“The Branded Hand of Captain Jonathan Walker” is just 2 inches by 2½ inches. Its human scale works to emphasize the inhumanity of the act — in the way a whisper can register more powerfully than a roar. The great abolitionist orator and writer Frederick Douglass remarked upon “the sensation produced by the exhibition of the branded hand. It was one of the few atrocities of slavery that roused the justice and humanity of the North to a death-struggle with slavery.”
It was also one of the even fewer atrocities of slavery visited on a white man. Does burned white flesh matter more than flayed Black flesh? One way to answer that question is to note that while we know Walker’s full name, we’re not even sure of the first name, let alone the surname, of the freed slave shown in “The Scourged Back.” The photograph is alternately known as “Whipped Peter” (was that his first name?) and “Gordon” (was that his first name or surname?).
He had escaped from a Louisiana plantation in March 1863, reaching a Union camp near Baton Rouge. That’s where the photograph was taken. He would later enlist in the Union army. The network of scars on his back would beggar belief — except, of course, that we can see them. A military surgeon serving at the camp wrote to his brother: “If you know of any one who talks about the humane manner [italics in original] in which the slaves are treated, please show them this picture. It is a lecture in itself.”
“Lecture” is such a striking word here, lectures tending to contain many more words than the thousand that a picture is proverbially worth. The term also conveys a moral dimension — “to lecture” someone connotes something beyond just imparting information.
We have for so long lived with — no, we live within — such an image glut it’s hard to imagine the indispensability of a few discrete photographs in imparting information, let alone having a clarion moral impact. The reason it’s valuable to dwell on photography and slavery is the reminder that such an indispensability and impact were once the case — and still can be.
One of the two conditions working to prevent the documentation of slavery, the limits of camera technology, soon ceased to be an issue. Yet that has done far less to affect the other issue, access, than one might think. Those letters on Walker’s palm are a reminder of that: “SS” took on a very different meaning a century later. Images of the death camps came only after the camps were liberated. Controlling what people outside the barbed wire see plays a crucial part in controlling how people inside the barbed wire suffer.
Today we are alert to surveillance technology and the camera’s central role in it. Yet we should also be alert not just to how authority is observing the public but what authority doesn’t allow the public to observe. A useful way to think of the visual control practiced in the 19th century by slave owners, in the 20th century by the Nazis, and in the 21st century (to cite just one example) by the Chinese government against the Uighurs is as surveillance technology in reverse: preventing watching rather than using watching to prevent.
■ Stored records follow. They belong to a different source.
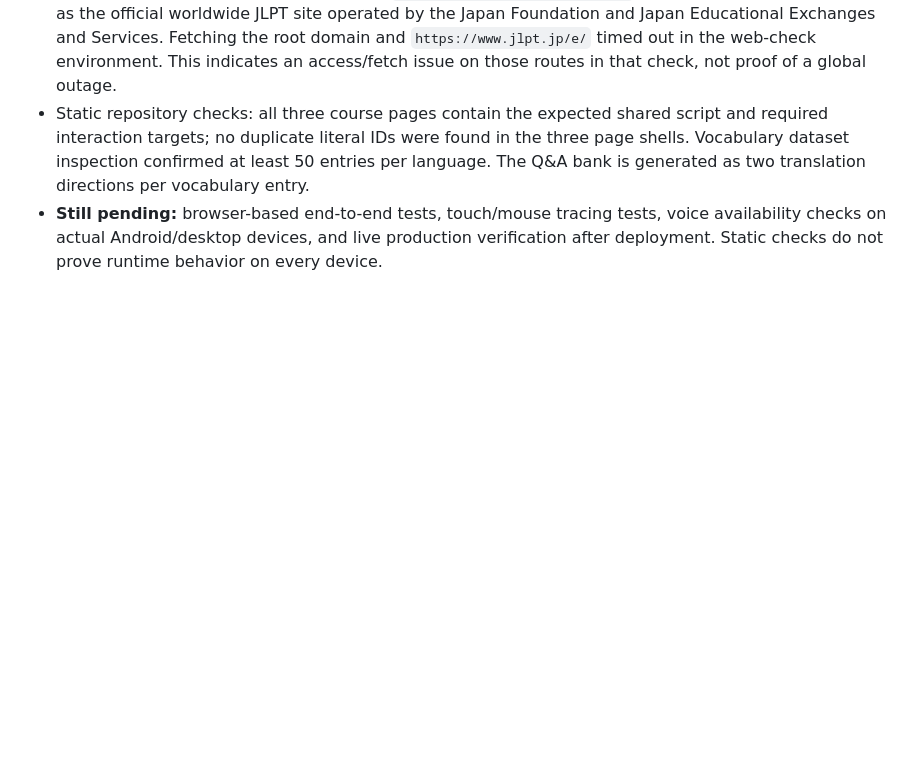
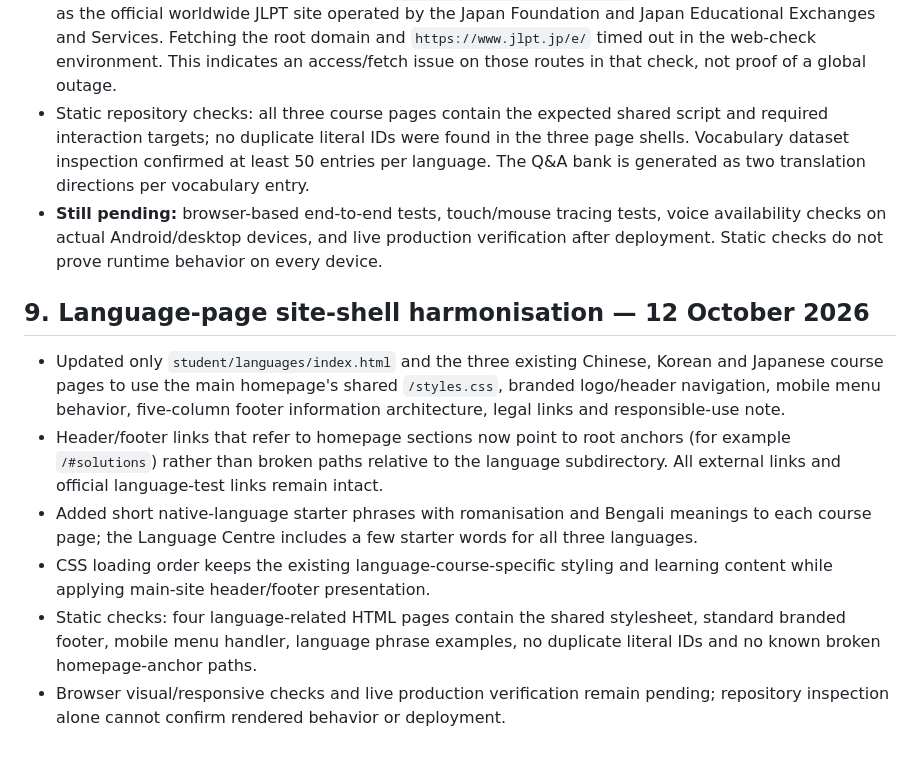
Before and after one commit to regtechnexusai/regtechnexusai.github.io, a Markdown page: IMPLEMENTATION-REPORT-2026-10-12.md, the part around the change. Rendered like a GitHub page; blank space fills up the shorter version.

Commit message:
Document language page main-site shell harmonisation and QA limits

```diff
--- a/IMPLEMENTATION-REPORT-2026-10-12.md
+++ b/IMPLEMENTATION-REPORT-2026-10-12.md
@@ -76,3 +76,12 @@ No login/authentication, server-side learner tracking, or sensitive-data collect
 - Added a direct fallback link to the official JLPT page at `https://jlpt.jp/sp/e/index.cgi`. During web verification on 12 October 2026, opening `https://jlpt.jp/sp/e/index.cgi` succeeded and identified itself as the official worldwide JLPT site operated by the Japan Foundation and Japan Educational Exchanges and Services. Fetching the root domain and `https://www.jlpt.jp/e/` timed out in the web-check environment. This indicates an access/fetch issue on those routes in that check, not proof of a global outage.
 - Static repository checks: all three course pages contain the expected shared script and required interaction targets; no duplicate literal IDs were found in the three page shells. Vocabulary dataset inspection confirmed at least 50 entries per language. The Q&A bank is generated as two translation directions per vocabulary entry.
 - **Still pending:** browser-based end-to-end tests, touch/mouse tracing tests, voice availability checks on actual Android/desktop devices, and live production verification after deployment. Static checks do not prove runtime behavior on every device.
+
+
+## 9. Language-page site-shell harmonisation — 12 October 2026
+- Updated only `student/languages/index.html` and the three existing Chinese, Korean and Japanese course pages to use the main homepage's shared `/styles.css`, branded logo/header navigation, mobile menu behavior, five-column footer information architecture, legal links and responsible-use note.
+- Header/footer links that refer to homepage sections now point to root anchors (for example `/#solutions`) rather than broken paths relative to the language subdirectory. All external links and official language-test links remain intact.
+- Added short native-language starter phrases with romanisation and Bengali meanings to each course page; the Language Centre includes a few starter words for all three languages.
+- CSS loading order keeps the existing language-course-specific styling and learning content while applying main-site header/footer presentation.
+- Static checks: four language-related HTML pages contain the shared stylesheet, standard branded footer, mobile menu handler, language phrase examples, no duplicate literal IDs and no known broken homepage-anchor paths.
+- Browser visual/responsive checks and live production verification remain pending; repository inspection alone cannot confirm rendered behavior or deployment.
```
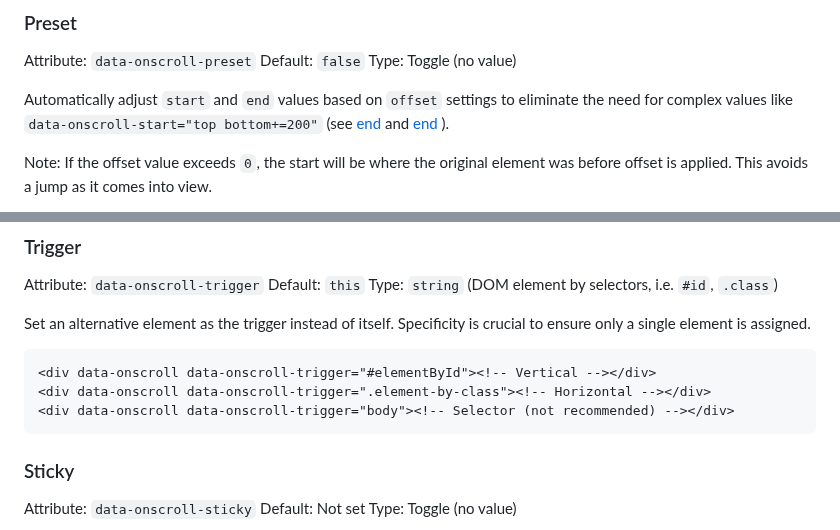
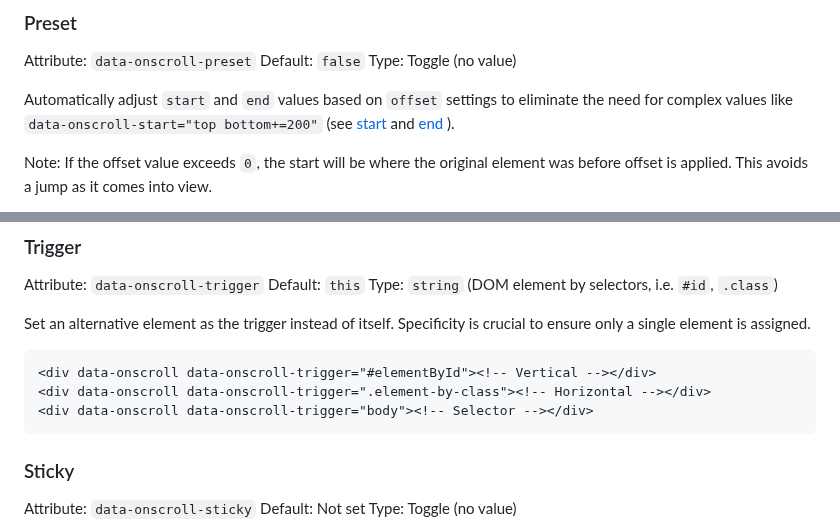
Before and after one commit to coderesolution/onscroll-detection, a Markdown page: README.md, 2 parts joined by grey strips. Drawn GitHub-style.

Commit message:
More readme improvements

````diff
--- a/README.md
+++ b/README.md
@@ -252,7 +252,7 @@ Attribute: `data-onscroll-preset`
 Default: `false`
 Type: Toggle (no value)
 
-Automatically adjust `start` and `end` values based on `offset` settings to eliminate the need for complex values like `data-onscroll-start="top bottom+=200"` (see [end](#start) and [end](#end) ).
+Automatically adjust `start` and `end` values based on `offset` settings to eliminate the need for complex values like `data-onscroll-start="top bottom+=200"` (see [start](#start) and [end](#end) ).
 
 Note: If the offset value exceeds `0`, the start will be where the original element was before offset is applied. This avoids a jump as it comes into view.
 
@@ -351,7 +351,7 @@ Set an alternative element as the trigger instead of itself. Specificity is cruc
 ```html
 <div data-onscroll data-onscroll-trigger="#elementById"><!-- Vertical --></div>
 <div data-onscroll data-onscroll-trigger=".element-by-class"><!-- Horizontal --></div>
-<div data-onscroll data-onscroll-trigger="body"><!-- Selector (not recommended) --></div>
+<div data-onscroll data-onscroll-trigger="body"><!-- Selector --></div>
 ```
 
 ### Sticky
````
Also changed, not shown: other parts of README.md (+2 -2 lines).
Looking at the Zealy daguerreotypes and “The Branded Hand” and “The Scourged Back” helps us better ponder, as Weems says, the course of history. Thinking about them may help us better ponder the course of the present.
Mark Feeney can be reached at email@example.com.